Math Analysis
posted by Emily .
Given f(x) as shown, graph the following: [the line is going through (2,3) and (2,0)]
1. f(x) + 2
==> My graph I have is a line going through the points (2,1) and (2,2). Is this correct?
2. 2f(x)
==> Can someone help me with this one please? I thought the 2 in front of the f(x) would affect the amplitude of the graph, but I don't see how this graph would have an amplitude.
Any help is GREATLY appreciated!!!!!

OK. The original function is
f(x)=(3/4)x3/2
1. Yes, the function (3/4)x + 1/2 does pass through those points (2,1) and (2,2), as you can verify by plugging them in
2. You're right; there is no amplitude  but there is a slope! It doubles the slope, and the yintercept.
2f(x) = 2(3/4)x2(3/2)
=(3/2)x 3
That passes through (0,3) and (2,0) 
Ohhhh I get it :) I have like two more questions though 
3. f(2x)
==> Would you multiply the x and y coordinates by 2? I'm soooo confused :/
And for number 8, the graph is a parabola instead, with the vertex at (0,0), and the "arms" of the parabola going through the points (1,1), (1,1), and (2,4). A parabola doesn't have an amplitude either, so what exactly would you do here? (don't worry  this isn't all my homework, these are just a few examples so I know how to do the others) 
You don't multiply the coords, exactly. What you're scaling is the coefficients.

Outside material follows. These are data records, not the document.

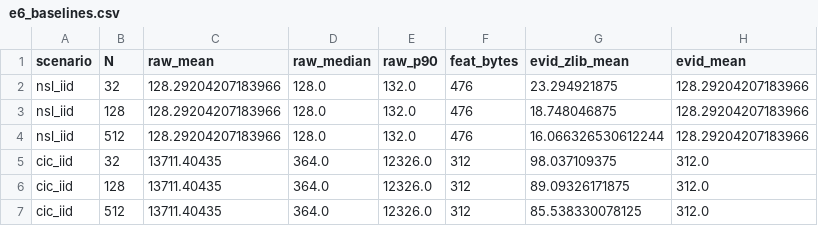
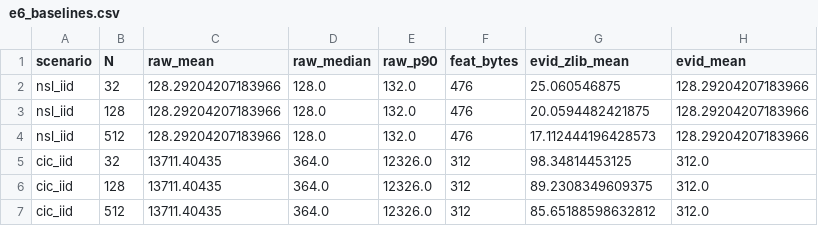
Before and after one commit to ProfessorDong/PCSP-SemanticPackets, a CSV file: tifs/results/e6_baselines.csv, drawn as a sheet.

```diff
--- a/tifs/results/e6_baselines.csv
+++ b/tifs/results/e6_baselines.csv
@@ -1,7 +1,7 @@
 scenario,N,raw_mean,raw_median,raw_p90,feat_bytes,evid_zlib_mean,evid_mean
-nsl_iid,32,128.29204207183966,128.0,132.0,476,23.294921875,128.29204207183966
-nsl_iid,128,128.29204207183966,128.0,132.0,476,18.748046875,128.29204207183966
-nsl_iid,512,128.29204207183966,128.0,132.0,476,16.066326530612244,128.29204207183966
-cic_iid,32,13711.40435,364.0,12326.0,312,98.037109375,312.0
-cic_iid,128,13711.40435,364.0,12326.0,312,89.09326171875,312.0
-cic_iid,512,13711.40435,364.0,12326.0,312,85.538330078125,312.0
+nsl_iid,32,128.29204207183966,128.0,132.0,476,25.060546875,128.29204207183966
+nsl_iid,128,128.29204207183966,128.0,132.0,476,20.0594482421875,128.29204207183966
+nsl_iid,512,128.29204207183966,128.0,132.0,476,17.112444196428573,128.29204207183966
+cic_iid,32,13711.40435,364.0,12326.0,312,98.34814453125,312.0
+cic_iid,128,13711.40435,364.0,12326.0,312,89.2308349609375,312.0
+cic_iid,512,13711.40435,364.0,12326.0,312,85.65188598632812,312.0
```
Also changed, not shown: tifs/results/e3b_evasion.csv, tifs/results/e3b_trace.csv, 28 other files.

But careful: f(2x) is not 2f(x)!
f(2x) means might be a shorthand for f(g(x)), where g(x) = 2x.
2f(x) would be
2(3/4)x+2(3/2)
=3(3/2)x
Your parabola is y=x^2, or
f(x) = x^2
so
2f(x) = 2x^2
and everything else, including the scaling, follows from that.
(1,1) > (1,2)
(1,1) > (1, 2)
(2, 4) > (2, 8)
See? The y value is doubled, which is kind of obvious when you see that you're going from:
y = x^2
to
y = 2x^2
(And don't worry about being confused; that just means you're paying attention. :) 
Ohhhh that makes PERFECT sense! :D I'm soo glad I get this now. Thanks so much!! :)